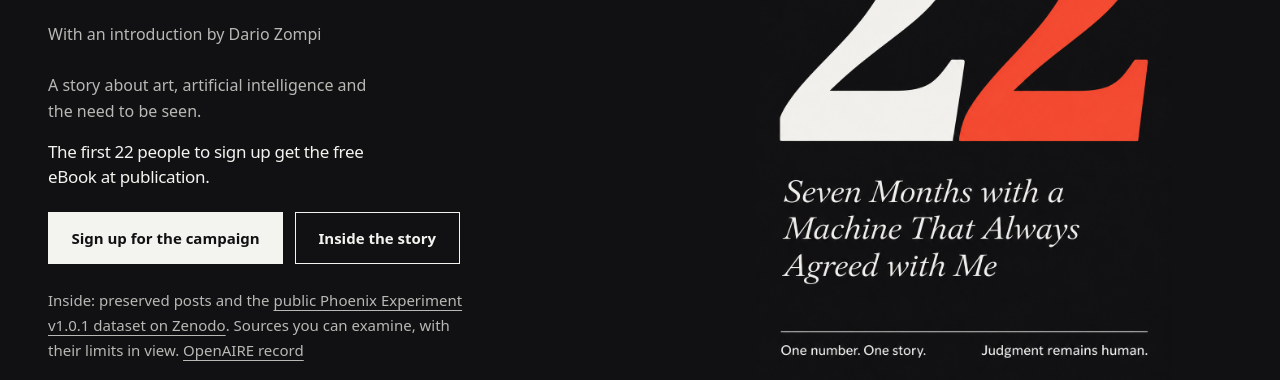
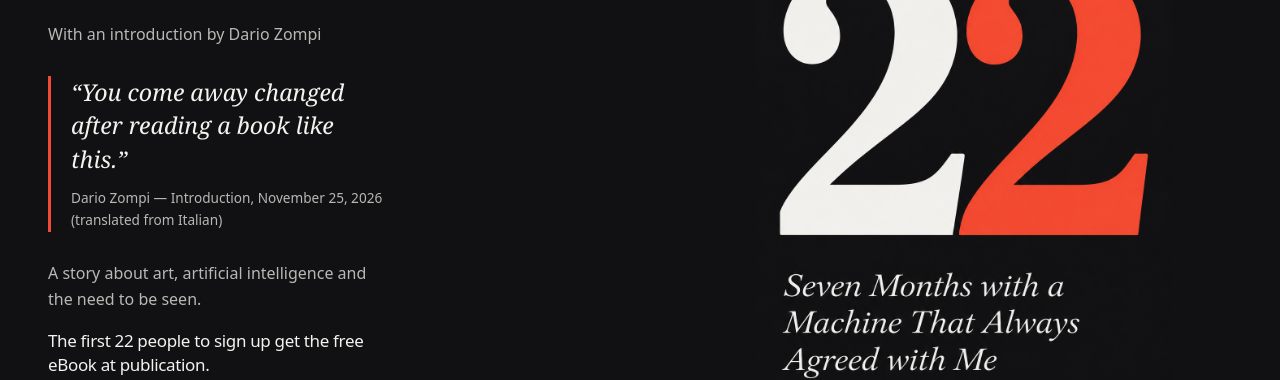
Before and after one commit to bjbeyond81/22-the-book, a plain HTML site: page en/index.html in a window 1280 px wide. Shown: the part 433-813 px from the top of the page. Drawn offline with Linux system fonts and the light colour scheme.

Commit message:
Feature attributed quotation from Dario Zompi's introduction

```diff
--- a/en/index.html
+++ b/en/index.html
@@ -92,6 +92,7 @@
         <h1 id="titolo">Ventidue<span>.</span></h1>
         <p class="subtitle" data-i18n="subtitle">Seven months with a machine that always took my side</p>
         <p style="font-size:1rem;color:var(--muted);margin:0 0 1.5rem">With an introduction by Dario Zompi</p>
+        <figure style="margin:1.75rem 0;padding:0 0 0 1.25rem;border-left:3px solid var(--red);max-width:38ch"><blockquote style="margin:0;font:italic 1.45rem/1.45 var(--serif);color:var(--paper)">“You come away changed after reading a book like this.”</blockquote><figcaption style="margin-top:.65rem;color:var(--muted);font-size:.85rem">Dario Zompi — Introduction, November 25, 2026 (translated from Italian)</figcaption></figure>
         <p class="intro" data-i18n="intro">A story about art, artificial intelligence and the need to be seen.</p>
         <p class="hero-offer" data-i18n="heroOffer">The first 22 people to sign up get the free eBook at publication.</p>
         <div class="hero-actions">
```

__TASK TO COMPLETE__. Everything in the entries above should be written out again exactly, except the images.

__TASK SOLUTION__.
Before and after one commit to bjbeyond81/22-the-book, a plain HTML site: page en/index.html in a window 1280 px wide. Shown: the part 433-813 px from the top of the page. Drawn offline with Linux system fonts and the light colour scheme.

Commit message:
Feature attributed quotation from Dario Zompi's introduction

```diff
--- a/en/index.html
+++ b/en/index.html
@@ -92,6 +92,7 @@
         <h1 id="titolo">Ventidue<span>.</span></h1>
         <p class="subtitle" data-i18n="subtitle">Seven months with a machine that always took my side</p>
         <p style="font-size:1rem;color:var(--muted);margin:0 0 1.5rem">With an introduction by Dario Zompi</p>
+        <figure style="margin:1.75rem 0;padding:0 0 0 1.25rem;border-left:3px solid var(--red);max-width:38ch"><blockquote style="margin:0;font:italic 1.45rem/1.45 var(--serif);color:var(--paper)">“You come away changed after reading a book like this.”</blockquote><figcaption style="margin-top:.65rem;color:var(--muted);font-size:.85rem">Dario Zompi — Introduction, November 25, 2026 (translated from Italian)</figcaption></figure>
         <p class="intro" data-i18n="intro">A story about art, artificial intelligence and the need to be seen.</p>
         <p class="hero-offer" data-i18n="heroOffer">The first 22 people to sign up get the free eBook at publication.</p>
         <div class="hero-actions">
```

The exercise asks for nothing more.